Record small ozone hole as stratospheric warming reaches the surface
A rare sudden stratospheric warming has caused the smallest ozone hole on record this year and could now be influencing weather patterns in the southern hemisphere.
Every winter, a band of powerful westerly winds develop high above Antarctica and circulates the South Pole. This 'stratospheric polar vortex' keeps a large mass of cold air locked above Antarctica throughout winter, before gradually breaking down in spring.
On rare occasions, rapid warming in the stratosphere - around 30-40km above Antarctica - can disrupt the polar vortex prematurely in late winter and early spring. This phenomenon, known as sudden stratospheric warming, can set off a sequence of events that affect processes at varying levels of the atmosphere during the following several months.
A sudden stratospheric warming started to occur in the southern hemisphere in late-August this year. This is thought to have been one of the strongest episodes in recent decades.
Image: Modelled air temperature at the 10hPa level showing sudden stratospheric warming over Antarctica on Friday, August 31, 2019.
While sudden stratospheric warming events occur roughly once every two years in the northern hemisphere, they are rare over the South Pole. According to NIWA, there have only been two other significant sudden stratospheric warming episodes in the last six decades.
When this stratospheric warming started in late August, the rarity of the event made it difficult to predict what the flow-on effects would be during the weeks and months ahead. However, we now know that it has significantly reduced the size of this year's ozone hole and could soon be impacting weather patterns across the southern hemisphere.
Record small ozone hole
Ozone protects us from harmful radiation emitted by the sun. Most of the ozone in our atmosphere is found 15-30km above the ground in the stratosphere, although in the 1970s it was discovered that some human-produced chemicals were depleting this ozone layer.

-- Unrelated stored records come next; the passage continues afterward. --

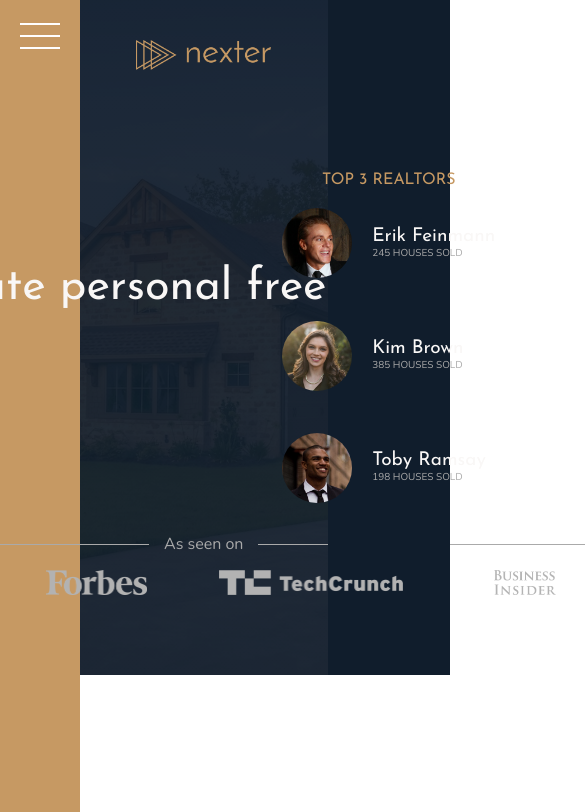
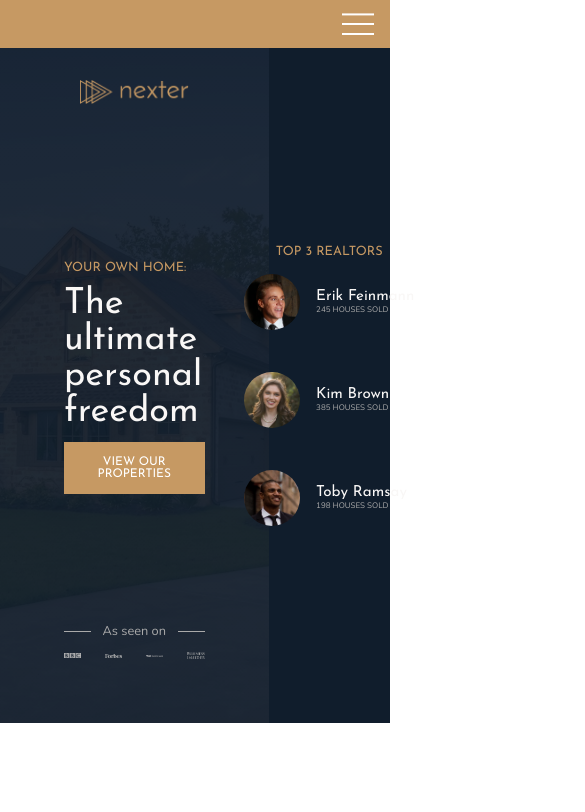
Before and after one commit to benjimon24/css-nexter, a website: page index.html in a window 390 px wide. Shown: the top 812 px of the page, 585 px wide, since content can reach past the window. Drawn offline with nearby package versions, Linux system fonts and the light colour scheme.

Commit message:
add media queries for tablet viewports, moving the sidebar to the top on smaller screens and making the header component responsive

```diff
--- a/package.json
+++ b/package.json
@@ -5,7 +5,7 @@
   "main": "index.js",
   "scripts": {
     "watch:sass": "node-sass sass/main.scss css/style.css -w",
-    "devserver": "live-server --browser=firefox",
+    "devserver": "live-server",
     "start": "npm-run-all --parallel devserver watch:sass",
     "compile:sass": "node-sass sass/main.scss css/style.comp.css",
     "prefix:css": "postcss --use autoprefixer -b 'last 10 versions' css/style.comp.css -o css/style.prefix.css",
--- a/sass/_base.scss
+++ b/sass/_base.scss
@@ -14,6 +14,13 @@
 $font-primary: "Nunito", sans-serif;
 $font-display: "Josefin Sans", sans-serif;
 
+//RESPONSIVE BREAKPOINTS
+$bp-largest: 75em; //1200 px
+$bp-large: 62.5em; //1000 px
+$bp-medium: 56.25em; //900 px
+$bp-small: 37.5em; // 600px
+$bp-smallest: 31.25em; // 500px
+
 *,
 *::before,
 *::after {
@@ -25,6 +32,10 @@
 html {
   font-size: 62.5%;
   box-sizing: border-box;
+
+  @media only screen and (max-width: $bp-largest) {
+    font-size: 50%;
+  }
 }
 
 body {
@@ -42,4 +53,12 @@
     [sidebar-end full-start] minmax(6rem, 1fr)
     [center-start] repeat(8, [col-start] minmax(min-content, 14rem) [col-end])
     [center-end] minmax(6rem, 1fr) [full-end];
+
+  @media only screen and (max-width: $bp-large) {
+    grid-template-rows: 6rem 80vh min-content 40vw repeat(3, min-content);
+    grid-template-columns:
+      [full-start] minmax(6rem, 1fr)
+      [center-start] repeat(8, [col-start] minmax(min-content, 14rem) [col-end])
+      [center-end] minmax(6rem, 1fr) [full-end];
+  }
 }
--- a/sass/_header.scss
+++ b/sass/_header.scss
@@ -4,12 +4,12 @@
   background-image: linear-gradient(rgba($color-secondary, 0.93), rgba($color-secondary, 0.93)), url(../img/hero.jpeg);
   background-size: cover;
   background-position: center;
+  padding: 8rem;
   padding-top: 4rem;
-  padding-bottom: 8rem;
 
   display: grid;
-  grid-template-rows: 1fr min-content 6rem 1fr;
-  grid-template-columns: max-content;
+  grid-template-rows: 1fr min-content minmax(6rem, min-content) 1fr;
+  grid-template-columns: minmax(min-content, max-content);
   grid-row-gap: 1.5rem;
 
   justify-content: center;
@@ -44,8 +44,11 @@
     grid-template-columns: repeat(4, 1fr);
     grid-column-gap: 3rem;
     justify-items: center;
+    align-items: center;
+
     img {
-      height: 2.5rem;
+      max-height: 2.5rem;
+      max-width: 100%;
       filter: brightness(70%);
     }
   }
--- a/sass/_realtors.scss
+++ b/sass/_realtors.scss
@@ -1,7 +1,7 @@
 .realtors {
   background-color: $color-secondary;
   grid-column: col-start 7 / full-end;
-  // padding: 3rem;
+  padding: 3rem;
 
   display: grid;
   align-content: center;
--- a/sass/_sidebar.scss
+++ b/sass/_sidebar.scss
@@ -5,6 +5,13 @@
 
   display: flex;
   justify-content: center;
+
+  @media only screen and (max-width: $bp-large) {
+    grid-column: 1 / -1;
+    grid-row: 1 / 2;
+    justify-content: flex-end;
+    align-items: center;
+  }
 }
 
 .nav-btn {
@@ -33,4 +40,9 @@
   &::after {
     transform: translateY(1rem);
   }
+
+  @media only screen and (max-width: $bp-large) {
+    margin-top: 0;
+    margin-right: 2rem;
+  }
 }
```
Also changed, not shown: css/style.css.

This discovery led to swift global action to phase out the use of all major ozone depleting substances. Thanks to this change, the ozone layer is expected to recover to pre-1980 levels over the mid-latitudes by 2050 and over Antarctica by 2065.
Image: Time-lapse photo of an ozonesonde being released into the atmosphere on September 9, 2019 to measure ozone over the South Pole. Source: NASA/Robert Schwarz
Each year, a unique combination of meteorological and chemical conditions inside the stratospheric polar vortex causes a hole in the ozone layer to appear above Antarctica, during winter and early spring. This ozone hole usually grows to a maximum area of about 20 million square kilometres in late September or early October. However, this year the ozone hole only reached 16.4 million square kilometres, its smallest peak size since observations began in 1982, according to NASA.
Image: The peak of this year's ozone hole on September 8th, 2019. Source: NASA
The ozone hole is gradually getting smaller as the concentration of ozone depleting substances declines in our stratosphere. However this year's record low peak size was largely due to the recent sudden stratospheric warming.
Weather near the ground
Sudden stratospheric warming events happen at such high altitudes that they initially have no perceivable effect on the weather near the ground. However, the sudden warming that started in the stratosphere back in late August is now interacting with the lower levels of the atmosphere. This interaction could influence weather patterns in the southern hemisphere during the next couple of months.
Perhaps the best known surface-weather related consequence of sudden stratospheric warming in the southern hemisphere is a shift in the Southern Annular Mode (SAM).
The SAM is an index that measures the north-south displacement of a belt of westerly winds that flow through the troposphere (near the ground) between Antarctica and Australia. When the SAM index is negative, this westerly wind belt shifts towards the equator and during a positive SAM, the westerlies contract towards the South Pole.
Sudden stratospheric warming in the southern hemisphere has been found to cause an increase in negative phases of the SAM when it filters down to the surface. This connection between the stratosphere and troposphere, which is called downward coupling, appears to be happening now.
"Based on historical relationships for other stratospheric warmings and what we can diagnose [from recent observations], we think there is downward coupling from the polar stratosphere happening now and will lead to stronger negative SAM" said Harry Hendon, Senior Principal Research Scientist at the Bureau of Meteorology.
Negative SAM episodes during late spring and summer tend to promote more rainfall in western Tasmania and drier-than-usual weather elsewhere in eastern and southeastern Australia. This drier weather in the nation's east and increased windiness in the south also increase the potential for bushfires.
The SAM index is currently negative and at its lowest value since early September, with forecasts suggesting it could drop even further over the coming week.
Image: Southern Annular Mode index with obeervations in black and ensemble forecasts in red. Source: NOAA
Looking further ahead, there is an increased likelihood that we will see more dips in the SAM during the next few months.
According to Harry Hendon, "historically, a sudden stratospheric warming will shift the odds toward [negative] SAM from October to January, so we can still expect occurences of low SAM as a result of the stratospheric warming over the next two months or so."